Exercise:
Below are the records. Count the lines containing the string "Fetch", and reply with the number alone.

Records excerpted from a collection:
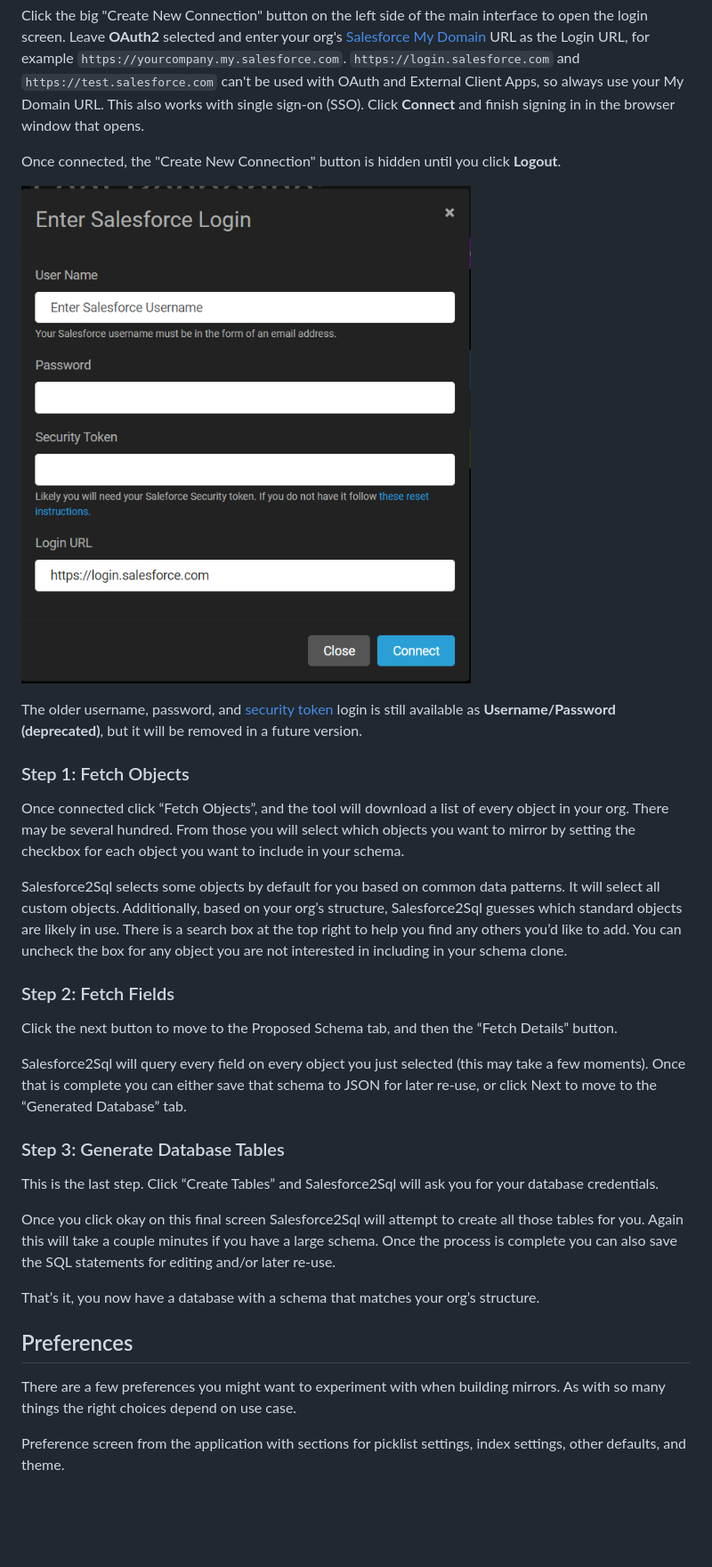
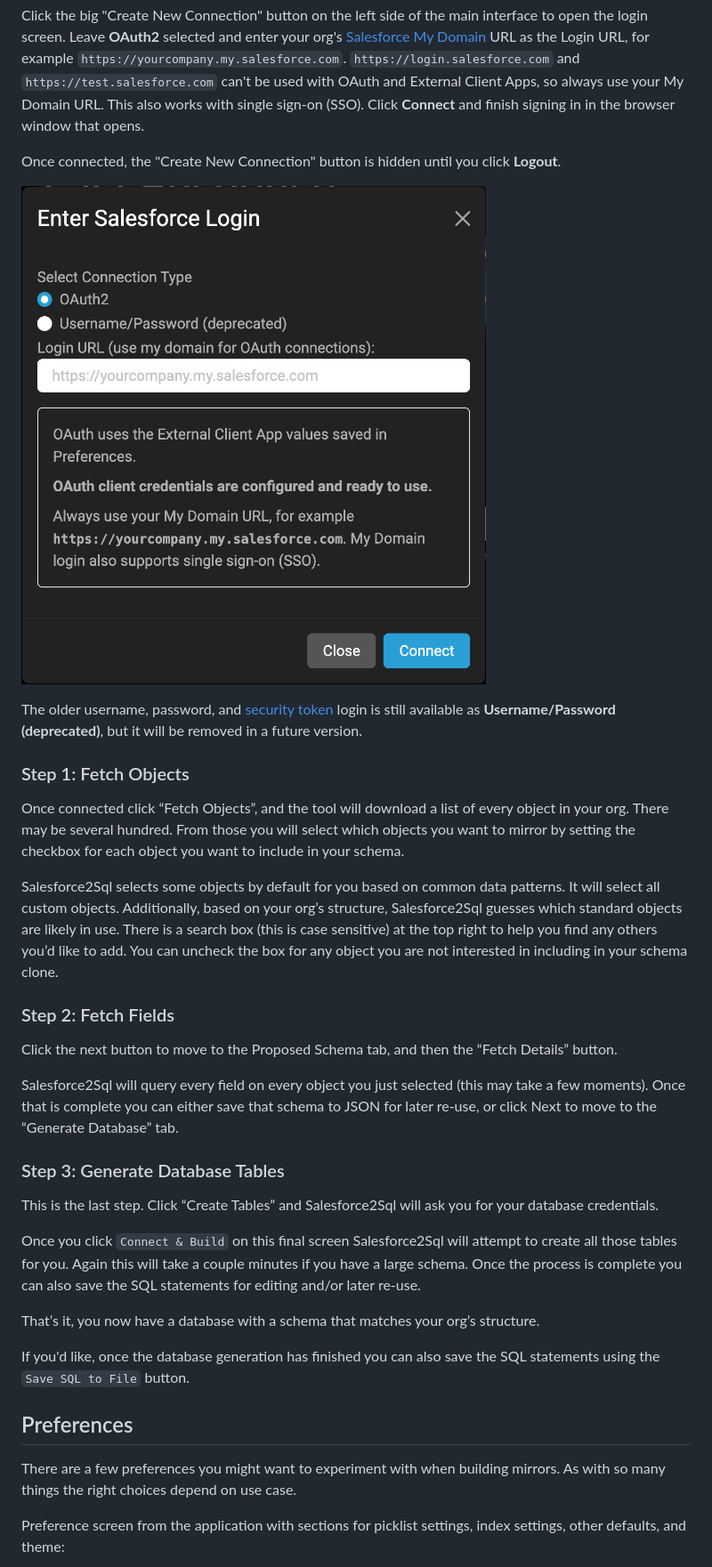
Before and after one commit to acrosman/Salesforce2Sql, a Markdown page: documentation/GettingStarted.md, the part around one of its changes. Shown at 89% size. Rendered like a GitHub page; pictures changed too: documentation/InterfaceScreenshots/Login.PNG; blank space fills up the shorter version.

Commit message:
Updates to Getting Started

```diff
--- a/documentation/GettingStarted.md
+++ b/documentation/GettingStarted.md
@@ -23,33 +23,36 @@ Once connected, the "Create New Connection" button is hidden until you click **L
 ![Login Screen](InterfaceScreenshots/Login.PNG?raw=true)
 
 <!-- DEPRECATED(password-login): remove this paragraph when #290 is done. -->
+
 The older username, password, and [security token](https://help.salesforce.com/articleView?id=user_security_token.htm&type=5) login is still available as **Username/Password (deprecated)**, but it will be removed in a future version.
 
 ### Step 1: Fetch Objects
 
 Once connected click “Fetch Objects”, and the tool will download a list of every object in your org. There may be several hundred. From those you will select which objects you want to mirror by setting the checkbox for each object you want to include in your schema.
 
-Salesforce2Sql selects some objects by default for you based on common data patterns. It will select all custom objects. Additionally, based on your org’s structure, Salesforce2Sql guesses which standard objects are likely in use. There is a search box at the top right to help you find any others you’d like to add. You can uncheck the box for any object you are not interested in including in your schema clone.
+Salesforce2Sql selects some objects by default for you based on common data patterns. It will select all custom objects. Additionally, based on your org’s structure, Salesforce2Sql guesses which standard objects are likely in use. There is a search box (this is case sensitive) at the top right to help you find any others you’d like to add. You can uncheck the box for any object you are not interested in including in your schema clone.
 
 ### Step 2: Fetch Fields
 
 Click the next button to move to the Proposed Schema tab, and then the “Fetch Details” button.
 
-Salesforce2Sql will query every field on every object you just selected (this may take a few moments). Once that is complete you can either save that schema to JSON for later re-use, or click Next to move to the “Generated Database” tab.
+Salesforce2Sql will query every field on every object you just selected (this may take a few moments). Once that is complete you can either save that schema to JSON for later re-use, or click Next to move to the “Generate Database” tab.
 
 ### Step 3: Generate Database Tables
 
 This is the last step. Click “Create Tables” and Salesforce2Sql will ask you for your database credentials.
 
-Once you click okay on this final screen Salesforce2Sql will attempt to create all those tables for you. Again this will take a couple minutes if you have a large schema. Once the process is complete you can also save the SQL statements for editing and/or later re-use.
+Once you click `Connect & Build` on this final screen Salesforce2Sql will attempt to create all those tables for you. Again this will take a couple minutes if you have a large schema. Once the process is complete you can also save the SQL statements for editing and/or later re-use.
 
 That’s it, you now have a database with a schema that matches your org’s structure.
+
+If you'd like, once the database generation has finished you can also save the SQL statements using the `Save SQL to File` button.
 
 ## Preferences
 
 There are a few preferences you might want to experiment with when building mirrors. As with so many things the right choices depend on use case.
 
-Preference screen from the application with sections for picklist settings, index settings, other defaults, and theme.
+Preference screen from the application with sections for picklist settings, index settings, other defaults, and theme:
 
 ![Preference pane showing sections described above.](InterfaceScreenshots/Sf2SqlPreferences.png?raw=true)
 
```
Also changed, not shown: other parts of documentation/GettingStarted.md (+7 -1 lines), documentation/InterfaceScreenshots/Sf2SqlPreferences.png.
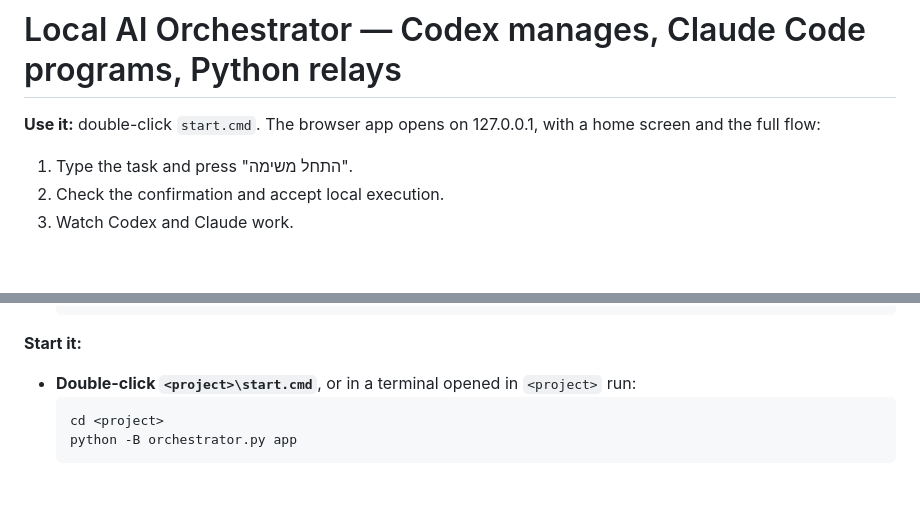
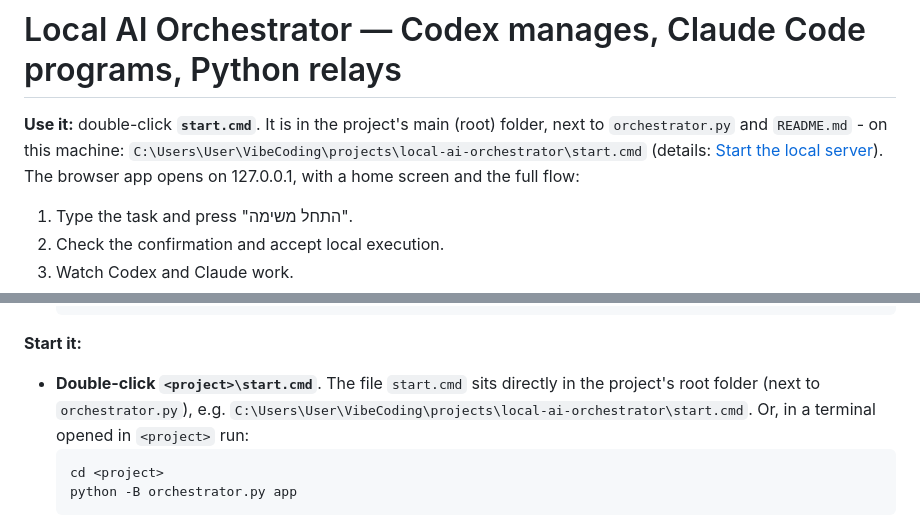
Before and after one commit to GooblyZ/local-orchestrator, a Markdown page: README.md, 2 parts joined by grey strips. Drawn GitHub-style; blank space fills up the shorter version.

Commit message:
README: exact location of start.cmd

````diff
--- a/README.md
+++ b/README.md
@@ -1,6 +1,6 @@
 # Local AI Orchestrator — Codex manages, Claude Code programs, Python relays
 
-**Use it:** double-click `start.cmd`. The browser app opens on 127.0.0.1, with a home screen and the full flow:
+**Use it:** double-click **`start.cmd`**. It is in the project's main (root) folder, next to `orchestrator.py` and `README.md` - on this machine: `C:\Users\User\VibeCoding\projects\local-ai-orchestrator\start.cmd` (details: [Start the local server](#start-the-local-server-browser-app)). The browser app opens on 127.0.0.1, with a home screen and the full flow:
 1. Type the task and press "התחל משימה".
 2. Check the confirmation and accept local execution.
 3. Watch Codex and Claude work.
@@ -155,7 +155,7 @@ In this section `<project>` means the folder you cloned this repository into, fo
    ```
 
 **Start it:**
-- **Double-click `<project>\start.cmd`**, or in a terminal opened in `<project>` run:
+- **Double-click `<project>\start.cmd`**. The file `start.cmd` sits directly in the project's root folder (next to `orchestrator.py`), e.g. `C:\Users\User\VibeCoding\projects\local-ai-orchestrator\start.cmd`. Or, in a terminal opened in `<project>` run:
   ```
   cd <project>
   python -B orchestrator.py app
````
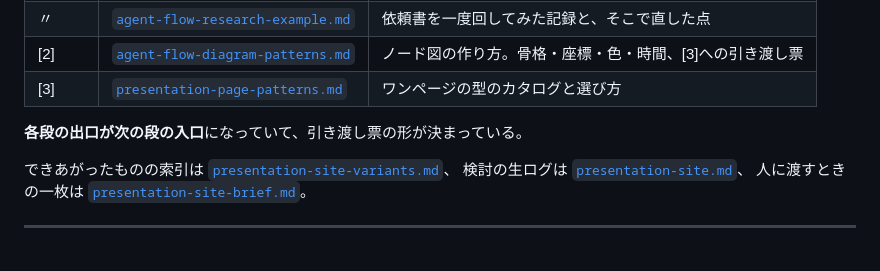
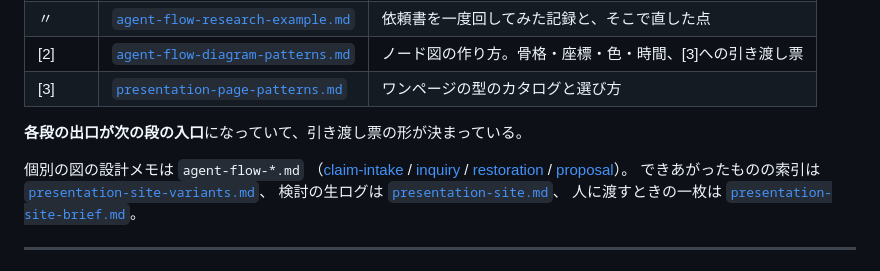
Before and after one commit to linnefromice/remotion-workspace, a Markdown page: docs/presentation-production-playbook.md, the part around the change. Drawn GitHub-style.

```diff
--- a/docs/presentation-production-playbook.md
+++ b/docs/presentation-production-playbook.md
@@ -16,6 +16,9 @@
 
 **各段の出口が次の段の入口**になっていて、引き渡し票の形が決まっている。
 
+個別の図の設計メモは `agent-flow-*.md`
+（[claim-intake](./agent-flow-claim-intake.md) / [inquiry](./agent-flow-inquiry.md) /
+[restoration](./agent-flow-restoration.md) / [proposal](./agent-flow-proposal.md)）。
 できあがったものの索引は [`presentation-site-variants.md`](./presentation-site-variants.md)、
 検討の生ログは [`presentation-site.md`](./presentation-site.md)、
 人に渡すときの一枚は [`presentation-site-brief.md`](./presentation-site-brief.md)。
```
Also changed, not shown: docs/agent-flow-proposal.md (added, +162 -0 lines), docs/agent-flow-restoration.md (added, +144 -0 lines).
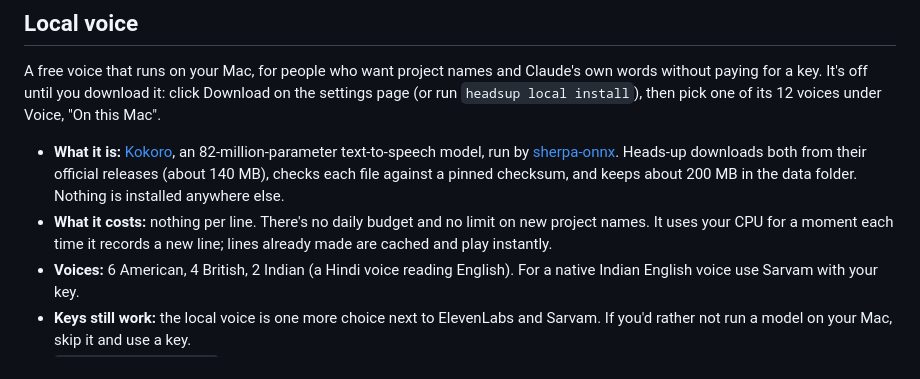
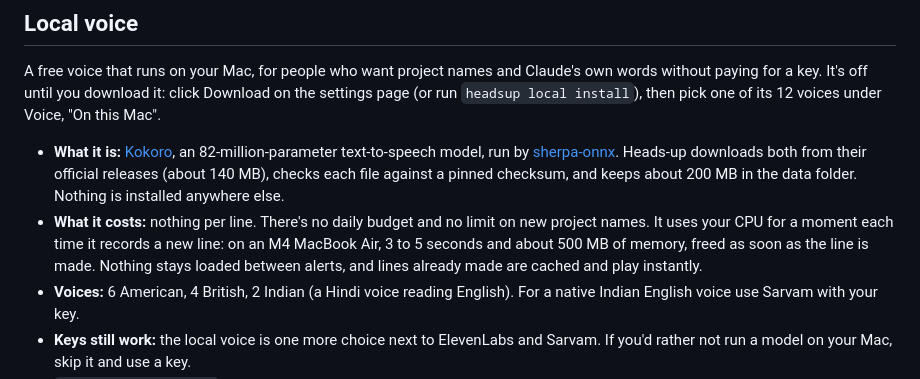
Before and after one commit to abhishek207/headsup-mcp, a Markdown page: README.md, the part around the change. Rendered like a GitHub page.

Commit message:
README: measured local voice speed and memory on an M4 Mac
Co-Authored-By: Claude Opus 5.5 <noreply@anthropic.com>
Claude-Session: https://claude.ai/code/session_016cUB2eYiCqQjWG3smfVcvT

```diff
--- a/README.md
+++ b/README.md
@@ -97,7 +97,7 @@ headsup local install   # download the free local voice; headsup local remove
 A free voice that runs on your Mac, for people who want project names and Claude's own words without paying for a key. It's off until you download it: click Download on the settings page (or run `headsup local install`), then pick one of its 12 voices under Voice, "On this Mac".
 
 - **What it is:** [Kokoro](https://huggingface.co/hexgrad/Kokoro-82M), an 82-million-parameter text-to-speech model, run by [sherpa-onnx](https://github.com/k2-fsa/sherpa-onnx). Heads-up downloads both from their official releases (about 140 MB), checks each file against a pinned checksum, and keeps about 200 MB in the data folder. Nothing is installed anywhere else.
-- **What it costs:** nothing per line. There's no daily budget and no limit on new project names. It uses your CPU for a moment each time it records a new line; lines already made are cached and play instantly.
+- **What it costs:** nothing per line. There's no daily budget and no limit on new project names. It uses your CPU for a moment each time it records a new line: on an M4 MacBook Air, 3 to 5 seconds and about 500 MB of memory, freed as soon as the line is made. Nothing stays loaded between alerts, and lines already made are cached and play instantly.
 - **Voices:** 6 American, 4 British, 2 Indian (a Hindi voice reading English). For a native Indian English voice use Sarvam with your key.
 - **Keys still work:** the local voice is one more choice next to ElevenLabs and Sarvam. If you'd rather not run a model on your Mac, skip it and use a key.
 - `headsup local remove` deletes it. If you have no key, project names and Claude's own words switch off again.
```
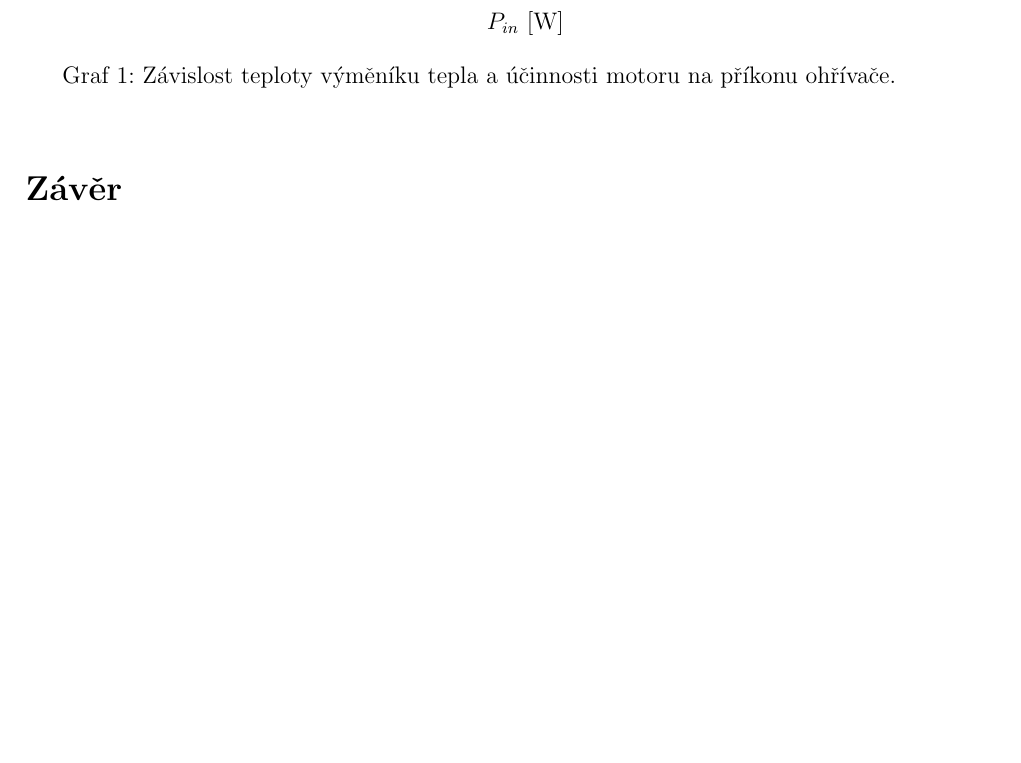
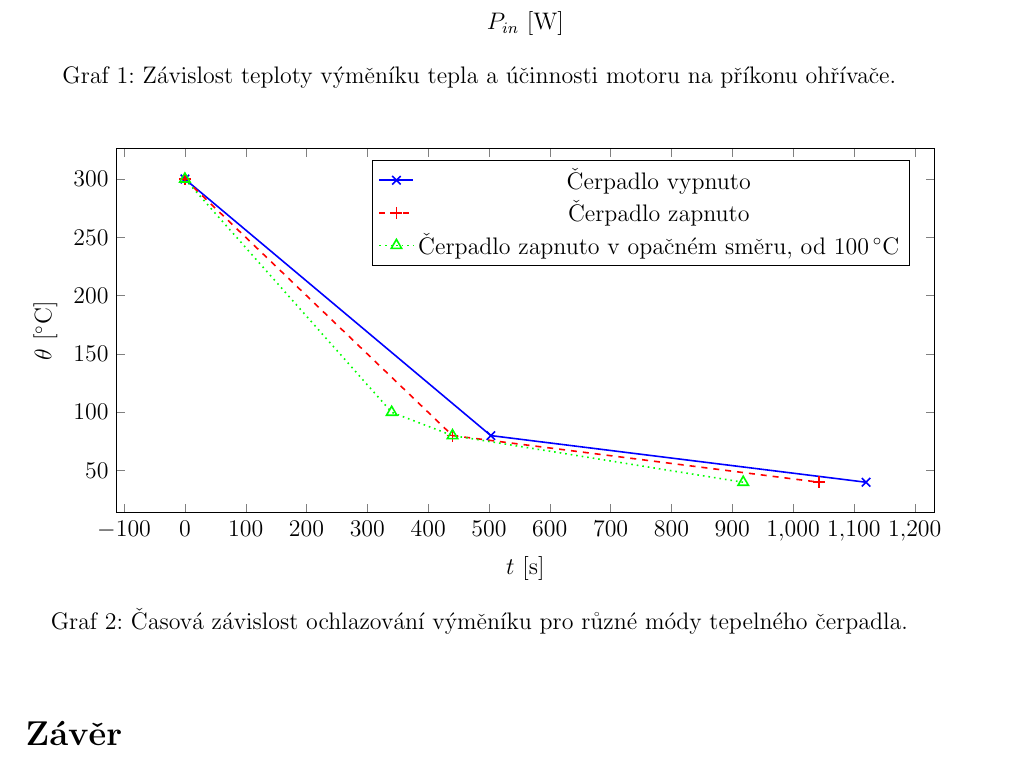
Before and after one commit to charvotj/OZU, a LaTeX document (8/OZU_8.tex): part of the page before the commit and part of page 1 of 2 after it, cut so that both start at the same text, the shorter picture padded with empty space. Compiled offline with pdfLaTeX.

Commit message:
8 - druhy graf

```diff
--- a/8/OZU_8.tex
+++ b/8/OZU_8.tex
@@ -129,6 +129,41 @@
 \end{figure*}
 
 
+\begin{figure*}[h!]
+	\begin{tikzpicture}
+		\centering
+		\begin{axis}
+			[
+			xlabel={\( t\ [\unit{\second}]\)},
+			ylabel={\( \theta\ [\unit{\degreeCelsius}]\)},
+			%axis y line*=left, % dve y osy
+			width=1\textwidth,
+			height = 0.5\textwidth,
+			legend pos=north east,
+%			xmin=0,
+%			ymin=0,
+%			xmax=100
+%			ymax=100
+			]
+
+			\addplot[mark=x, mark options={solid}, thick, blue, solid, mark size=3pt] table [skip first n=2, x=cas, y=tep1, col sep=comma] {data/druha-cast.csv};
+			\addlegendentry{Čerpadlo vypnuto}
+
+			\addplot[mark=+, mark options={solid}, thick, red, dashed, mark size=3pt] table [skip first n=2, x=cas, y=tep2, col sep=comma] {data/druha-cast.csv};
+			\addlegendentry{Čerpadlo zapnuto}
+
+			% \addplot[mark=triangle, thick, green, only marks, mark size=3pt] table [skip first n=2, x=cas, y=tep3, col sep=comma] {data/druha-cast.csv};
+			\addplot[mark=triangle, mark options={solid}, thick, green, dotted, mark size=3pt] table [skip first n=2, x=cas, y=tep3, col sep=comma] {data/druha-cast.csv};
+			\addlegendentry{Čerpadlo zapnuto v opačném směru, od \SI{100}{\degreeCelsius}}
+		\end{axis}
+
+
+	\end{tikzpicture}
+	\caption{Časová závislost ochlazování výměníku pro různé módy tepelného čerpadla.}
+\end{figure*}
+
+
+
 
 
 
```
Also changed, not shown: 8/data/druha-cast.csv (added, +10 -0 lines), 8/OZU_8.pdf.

Expected output:
4